He was terminated in 2008, but it was presented by Canada Soccer and the Whitecaps as a mutual parting of ways, McCormack said, which allowed him to continue coaching teenaged girls for another 11 years.
He was finally suspended from coaching the day after McCormack published a blog in 2019 entitled, "A Horrific Canadian Soccer Story, the Story No One Wants to Listen to But Everyone Needs to Hear."
"How do you move on when you know there is a predator having access to young girls? And how does one go about feeling mentally ok, living in a world where leaders are actively allowing this to happen?" McCormack said Thursday.
"When I hit 'publish' at 8 am, Monday, February 25, 2019, I was exhausted, terrified, and alone, broken from a system that I've since learned was designed to break me, forcing me to choose between my own safety as a whistleblower and the safety of the teenage players Birarda remained on the field with."
Da Silva Rondeau, who maintained a top-10 world ranking throughout her career, spoke about being forced to leave her coach and centralize for training in order to receive Sport Canada funding (carding). She described a toxic environment, culminating in the Tokyo Olympics.
"(Tokyo) should have been one of my most memorable experiences," she said. "The only memory that I have left is this one: a video posted on social media by the new coach after my performance. In that video, after my fight, he mentioned that I had not lived up to his expectations, that it made him uncomfortable, and that I had not seized the opportunity to collect the medal that my country has been missing for 30 years. And that was extremely embarrassing for him and for Canada.

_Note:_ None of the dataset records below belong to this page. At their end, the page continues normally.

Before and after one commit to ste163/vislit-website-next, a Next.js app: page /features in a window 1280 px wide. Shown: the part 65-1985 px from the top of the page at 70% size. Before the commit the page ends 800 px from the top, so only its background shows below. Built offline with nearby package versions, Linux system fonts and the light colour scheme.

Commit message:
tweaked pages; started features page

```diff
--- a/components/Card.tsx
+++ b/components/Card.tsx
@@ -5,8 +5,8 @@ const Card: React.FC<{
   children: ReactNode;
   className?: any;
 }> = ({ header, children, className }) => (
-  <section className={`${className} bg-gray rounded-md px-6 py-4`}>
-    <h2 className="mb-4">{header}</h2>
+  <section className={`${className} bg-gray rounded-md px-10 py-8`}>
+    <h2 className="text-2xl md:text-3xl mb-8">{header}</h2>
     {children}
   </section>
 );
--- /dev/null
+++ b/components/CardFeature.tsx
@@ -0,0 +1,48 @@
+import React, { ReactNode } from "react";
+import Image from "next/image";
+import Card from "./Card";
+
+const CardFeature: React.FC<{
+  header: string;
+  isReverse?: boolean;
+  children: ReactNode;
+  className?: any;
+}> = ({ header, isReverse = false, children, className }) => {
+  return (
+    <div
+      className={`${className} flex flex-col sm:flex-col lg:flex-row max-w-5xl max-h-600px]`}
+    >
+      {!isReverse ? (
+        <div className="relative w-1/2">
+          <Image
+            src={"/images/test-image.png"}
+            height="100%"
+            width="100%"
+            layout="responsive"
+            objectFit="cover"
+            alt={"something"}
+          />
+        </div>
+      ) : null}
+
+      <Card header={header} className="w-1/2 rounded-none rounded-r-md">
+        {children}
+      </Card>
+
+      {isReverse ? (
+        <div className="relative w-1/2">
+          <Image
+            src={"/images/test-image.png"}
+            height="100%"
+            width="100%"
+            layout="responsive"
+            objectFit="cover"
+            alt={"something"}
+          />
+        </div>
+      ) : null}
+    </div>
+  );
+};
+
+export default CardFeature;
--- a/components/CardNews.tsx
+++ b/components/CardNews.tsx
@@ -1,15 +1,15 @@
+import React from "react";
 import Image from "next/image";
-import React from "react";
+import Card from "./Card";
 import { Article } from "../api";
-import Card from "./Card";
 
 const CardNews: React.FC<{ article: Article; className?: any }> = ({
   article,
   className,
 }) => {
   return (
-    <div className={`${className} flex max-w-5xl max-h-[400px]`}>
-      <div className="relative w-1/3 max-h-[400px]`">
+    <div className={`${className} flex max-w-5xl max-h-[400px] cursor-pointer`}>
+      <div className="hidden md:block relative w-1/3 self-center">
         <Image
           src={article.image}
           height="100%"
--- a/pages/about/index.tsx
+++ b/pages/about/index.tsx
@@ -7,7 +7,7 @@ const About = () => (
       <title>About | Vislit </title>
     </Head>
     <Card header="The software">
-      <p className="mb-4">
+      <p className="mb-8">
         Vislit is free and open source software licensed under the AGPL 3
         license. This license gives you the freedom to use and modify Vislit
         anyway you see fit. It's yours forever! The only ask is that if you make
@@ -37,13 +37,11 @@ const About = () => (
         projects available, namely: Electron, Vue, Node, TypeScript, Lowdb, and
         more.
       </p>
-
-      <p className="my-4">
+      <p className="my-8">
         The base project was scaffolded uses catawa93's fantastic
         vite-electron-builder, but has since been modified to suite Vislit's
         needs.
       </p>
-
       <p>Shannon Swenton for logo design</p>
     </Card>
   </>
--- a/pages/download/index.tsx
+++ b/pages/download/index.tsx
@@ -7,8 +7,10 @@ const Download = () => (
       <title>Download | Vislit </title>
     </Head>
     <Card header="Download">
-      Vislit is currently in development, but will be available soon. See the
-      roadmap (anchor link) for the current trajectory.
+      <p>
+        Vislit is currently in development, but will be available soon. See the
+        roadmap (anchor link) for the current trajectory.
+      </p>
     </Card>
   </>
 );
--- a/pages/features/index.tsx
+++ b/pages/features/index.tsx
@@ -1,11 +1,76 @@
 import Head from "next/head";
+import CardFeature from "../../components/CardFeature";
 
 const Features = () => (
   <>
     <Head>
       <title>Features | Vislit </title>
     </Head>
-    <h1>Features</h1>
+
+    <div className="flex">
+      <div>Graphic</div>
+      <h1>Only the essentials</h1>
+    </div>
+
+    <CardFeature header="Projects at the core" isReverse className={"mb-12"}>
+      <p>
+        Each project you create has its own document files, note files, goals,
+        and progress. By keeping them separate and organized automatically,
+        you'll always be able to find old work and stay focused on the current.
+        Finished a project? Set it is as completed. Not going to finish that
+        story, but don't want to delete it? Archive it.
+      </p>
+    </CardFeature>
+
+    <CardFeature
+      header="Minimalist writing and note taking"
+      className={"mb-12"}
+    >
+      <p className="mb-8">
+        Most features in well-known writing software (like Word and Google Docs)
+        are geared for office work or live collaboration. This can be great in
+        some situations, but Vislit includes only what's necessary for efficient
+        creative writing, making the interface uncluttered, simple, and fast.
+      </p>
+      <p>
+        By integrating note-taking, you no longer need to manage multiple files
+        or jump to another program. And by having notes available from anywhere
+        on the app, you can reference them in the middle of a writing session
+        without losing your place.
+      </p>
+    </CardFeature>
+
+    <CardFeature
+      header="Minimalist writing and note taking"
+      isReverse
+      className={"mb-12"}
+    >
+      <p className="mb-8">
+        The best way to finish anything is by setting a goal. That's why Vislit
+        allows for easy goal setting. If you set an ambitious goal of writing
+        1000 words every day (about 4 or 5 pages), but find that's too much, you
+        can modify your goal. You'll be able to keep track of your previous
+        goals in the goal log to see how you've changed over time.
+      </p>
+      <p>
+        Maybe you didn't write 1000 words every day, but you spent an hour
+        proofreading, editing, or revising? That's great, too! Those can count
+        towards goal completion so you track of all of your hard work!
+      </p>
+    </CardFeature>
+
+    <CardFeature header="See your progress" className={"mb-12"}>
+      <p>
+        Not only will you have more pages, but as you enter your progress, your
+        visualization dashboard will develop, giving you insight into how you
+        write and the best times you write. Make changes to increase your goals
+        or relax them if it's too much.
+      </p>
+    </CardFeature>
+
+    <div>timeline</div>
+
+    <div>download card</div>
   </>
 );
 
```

"Even though I complained to the different authorities, the coach in that video was able to continue working without even apologizing to me. I was isolated from the rest of the group at practice. . . I was forced to leave. And I had to end my boxing career prematurely for obvious mental health reasons."
Da Silva Rondeau was one of 121 boxers, including three-time world champion Mary Spencer and 12-time national flyweight champion Mandy Bujold, who wrote an open letter to Sport Canada in May calling for the resignation of high-performance director Daniel Trepanier.
Four days later, Trepanier resigned.
"I was sued by the high-performance director following calling things out on social media . . . and I had to pay for lawyers out of pocket," Da Silva Rondeau said. "And so, it's very difficult when you think, 'Well, I'll share things publicly, but then we might be sued.'"
A judicial enquiry is crucial, she added, because "We're talking about building a system. And in order to build a system we need to work on something that is clean. We can't build on something that's dirty. We want to create something new."
Lafreniere also called for federal, provincial and territorial governments to join forces to create a national registry of predators and offenders.
"If there is no centralized registry or co-ordinated registries, then abusers and predators will continue to travel from sport to province to territory and to any role in sport which will set the stage for more abuse," she said.
The status of women study comes after an outcry from hundreds of athletes in several sports such as gymnastics and bobsled and skeleton about the toxic environments in their national federations.
Earlier this week, the Standing Committee on Canadian Heritage adopted a motion to summon all board meeting minutes, including in-camera meetings, since Jan. 1, 2018, from national sports organizations for gymnastics, soccer, rugby, skeleton/bobsleigh, swimming, and figure skating.
This report by The Canadian Press was first published Dec. 1, 2022.
Lori Ewing, The Canadian Press